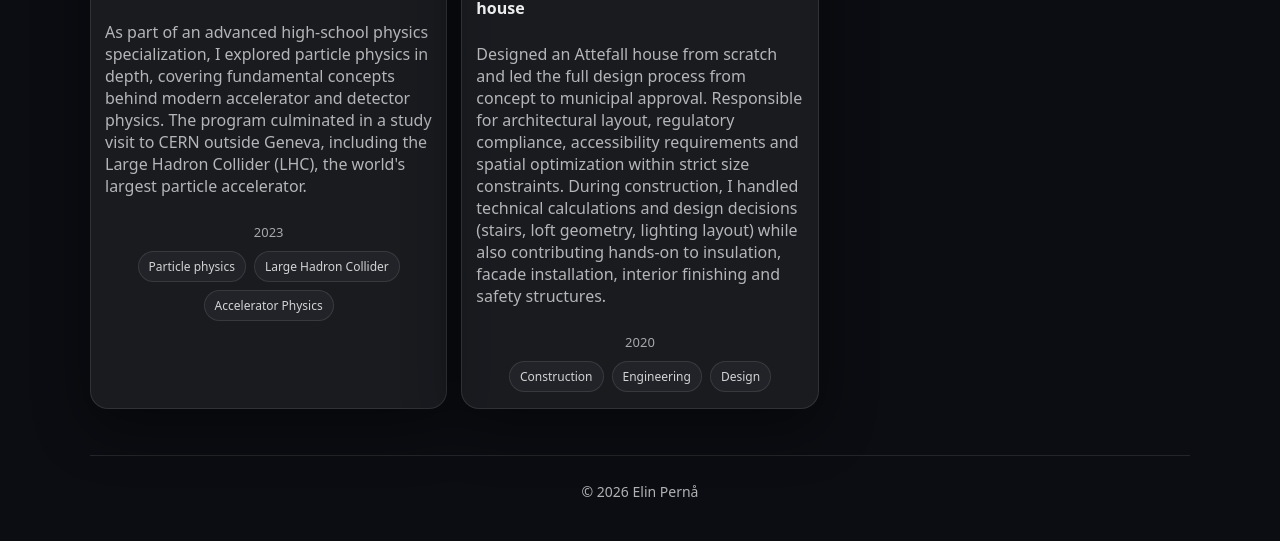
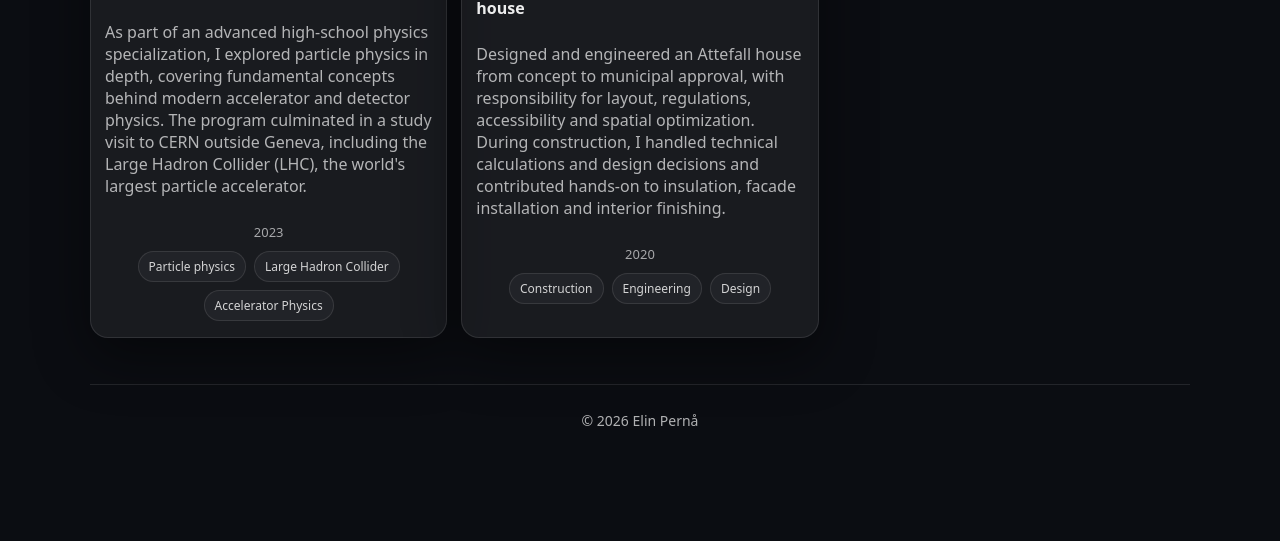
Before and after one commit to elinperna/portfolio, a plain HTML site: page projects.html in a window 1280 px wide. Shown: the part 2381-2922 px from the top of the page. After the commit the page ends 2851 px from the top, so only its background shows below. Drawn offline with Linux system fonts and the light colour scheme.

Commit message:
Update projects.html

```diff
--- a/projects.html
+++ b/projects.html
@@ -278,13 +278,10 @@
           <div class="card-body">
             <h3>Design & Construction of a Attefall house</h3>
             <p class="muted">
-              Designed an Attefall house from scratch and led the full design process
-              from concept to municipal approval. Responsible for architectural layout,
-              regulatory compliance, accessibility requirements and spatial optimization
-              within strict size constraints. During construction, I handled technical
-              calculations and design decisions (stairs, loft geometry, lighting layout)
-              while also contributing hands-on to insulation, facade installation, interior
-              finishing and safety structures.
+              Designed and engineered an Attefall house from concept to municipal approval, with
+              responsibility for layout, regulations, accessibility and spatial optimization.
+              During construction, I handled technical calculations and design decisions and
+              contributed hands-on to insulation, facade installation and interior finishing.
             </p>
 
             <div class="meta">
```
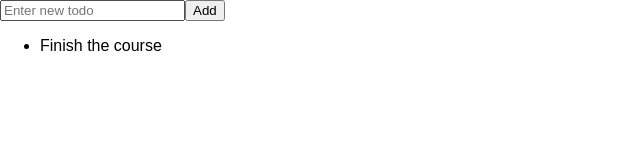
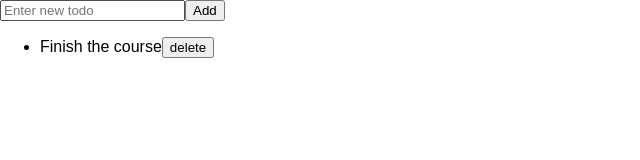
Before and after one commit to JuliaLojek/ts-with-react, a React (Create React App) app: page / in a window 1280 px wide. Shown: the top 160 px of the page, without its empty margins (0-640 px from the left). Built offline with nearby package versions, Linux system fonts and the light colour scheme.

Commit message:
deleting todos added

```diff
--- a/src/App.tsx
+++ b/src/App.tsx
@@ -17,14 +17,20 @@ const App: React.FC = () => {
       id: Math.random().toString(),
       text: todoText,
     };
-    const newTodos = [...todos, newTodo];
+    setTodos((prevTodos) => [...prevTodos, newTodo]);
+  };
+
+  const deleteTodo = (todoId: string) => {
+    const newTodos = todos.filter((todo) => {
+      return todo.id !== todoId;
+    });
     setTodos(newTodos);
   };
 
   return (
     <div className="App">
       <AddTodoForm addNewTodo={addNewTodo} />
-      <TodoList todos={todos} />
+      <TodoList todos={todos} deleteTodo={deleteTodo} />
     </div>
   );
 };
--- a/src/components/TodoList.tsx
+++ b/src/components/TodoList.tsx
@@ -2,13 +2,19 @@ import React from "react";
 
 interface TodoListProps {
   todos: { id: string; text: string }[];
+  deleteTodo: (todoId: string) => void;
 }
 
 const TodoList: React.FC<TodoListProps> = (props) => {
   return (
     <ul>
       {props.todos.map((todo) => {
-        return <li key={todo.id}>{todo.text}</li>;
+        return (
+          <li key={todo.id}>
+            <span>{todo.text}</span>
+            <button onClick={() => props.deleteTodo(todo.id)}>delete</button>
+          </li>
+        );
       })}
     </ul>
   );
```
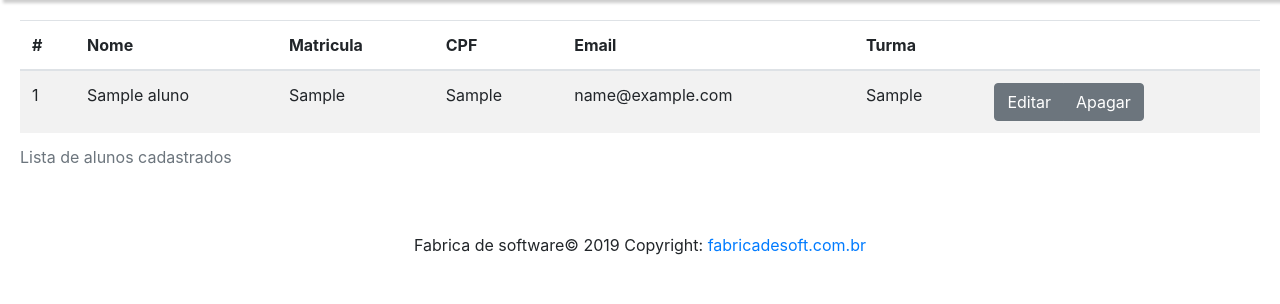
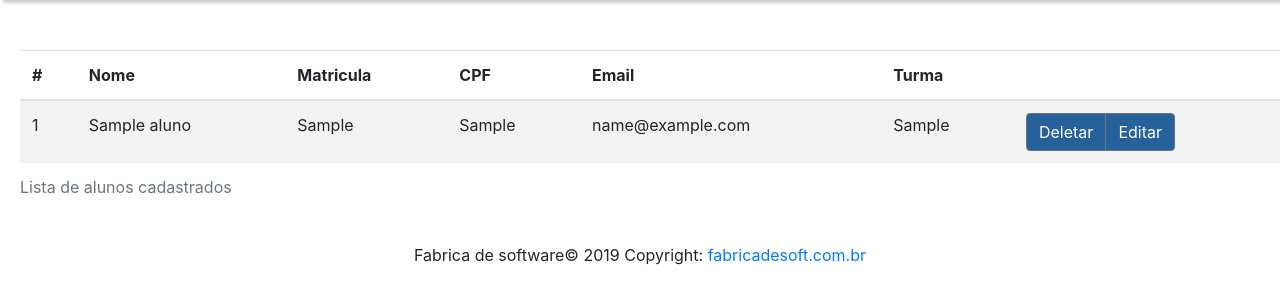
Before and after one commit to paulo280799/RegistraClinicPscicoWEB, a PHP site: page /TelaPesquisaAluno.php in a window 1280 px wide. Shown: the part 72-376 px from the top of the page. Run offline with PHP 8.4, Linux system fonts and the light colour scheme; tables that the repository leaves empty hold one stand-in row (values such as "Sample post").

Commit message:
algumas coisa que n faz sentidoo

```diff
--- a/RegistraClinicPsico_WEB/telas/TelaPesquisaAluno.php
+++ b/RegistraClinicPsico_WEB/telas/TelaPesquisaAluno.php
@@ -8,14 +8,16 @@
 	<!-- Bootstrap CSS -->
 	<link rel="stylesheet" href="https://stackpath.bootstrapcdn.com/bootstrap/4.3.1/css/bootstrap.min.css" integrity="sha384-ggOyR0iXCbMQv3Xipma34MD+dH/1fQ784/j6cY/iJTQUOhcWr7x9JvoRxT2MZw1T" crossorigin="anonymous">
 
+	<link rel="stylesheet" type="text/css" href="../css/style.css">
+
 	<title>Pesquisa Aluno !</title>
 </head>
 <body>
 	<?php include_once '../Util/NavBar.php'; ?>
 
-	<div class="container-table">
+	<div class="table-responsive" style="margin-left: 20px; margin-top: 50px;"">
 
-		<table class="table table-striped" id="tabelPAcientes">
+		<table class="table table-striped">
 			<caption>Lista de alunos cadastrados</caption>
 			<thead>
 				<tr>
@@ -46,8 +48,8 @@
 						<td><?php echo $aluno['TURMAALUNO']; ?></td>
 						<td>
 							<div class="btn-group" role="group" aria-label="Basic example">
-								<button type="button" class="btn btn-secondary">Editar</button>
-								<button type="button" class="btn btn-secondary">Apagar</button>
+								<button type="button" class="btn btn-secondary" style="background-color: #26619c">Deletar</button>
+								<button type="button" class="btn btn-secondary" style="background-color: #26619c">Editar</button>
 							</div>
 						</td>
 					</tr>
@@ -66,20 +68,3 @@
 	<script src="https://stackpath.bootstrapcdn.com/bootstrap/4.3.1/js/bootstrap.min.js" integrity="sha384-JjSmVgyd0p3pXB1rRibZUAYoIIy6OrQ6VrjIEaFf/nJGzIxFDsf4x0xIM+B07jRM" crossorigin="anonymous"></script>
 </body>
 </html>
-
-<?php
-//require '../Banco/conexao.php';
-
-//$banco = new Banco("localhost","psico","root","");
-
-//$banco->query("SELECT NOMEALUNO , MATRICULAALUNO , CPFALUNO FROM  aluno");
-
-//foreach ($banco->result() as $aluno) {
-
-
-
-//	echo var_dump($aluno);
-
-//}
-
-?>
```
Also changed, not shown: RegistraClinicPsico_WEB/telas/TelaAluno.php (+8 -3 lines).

-*-

• What you will do: Copy every line that includes the string "wide" from the material above.

• Solution for this task:
Before and after one commit to elinperna/portfolio, a plain HTML site: page projects.html in a window 1280 px wide. Shown: the part 2381-2922 px from the top of the page. After the commit the page ends 2851 px from the top, so only its background shows below. Drawn offline with Linux system fonts and the light colour scheme.
Before and after one commit to JuliaLojek/ts-with-react, a React (Create React App) app: page / in a window 1280 px wide. Shown: the top 160 px of the page, without its empty margins (0-640 px from the left). Built offline with nearby package versions, Linux system fonts and the light colour scheme.
Before and after one commit to paulo280799/RegistraClinicPscicoWEB, a PHP site: page /TelaPesquisaAluno.php in a window 1280 px wide. Shown: the part 72-376 px from the top of the page. Run offline with PHP 8.4, Linux system fonts and the light colour scheme; tables that the repository leaves empty hold one stand-in row (values such as "Sample post").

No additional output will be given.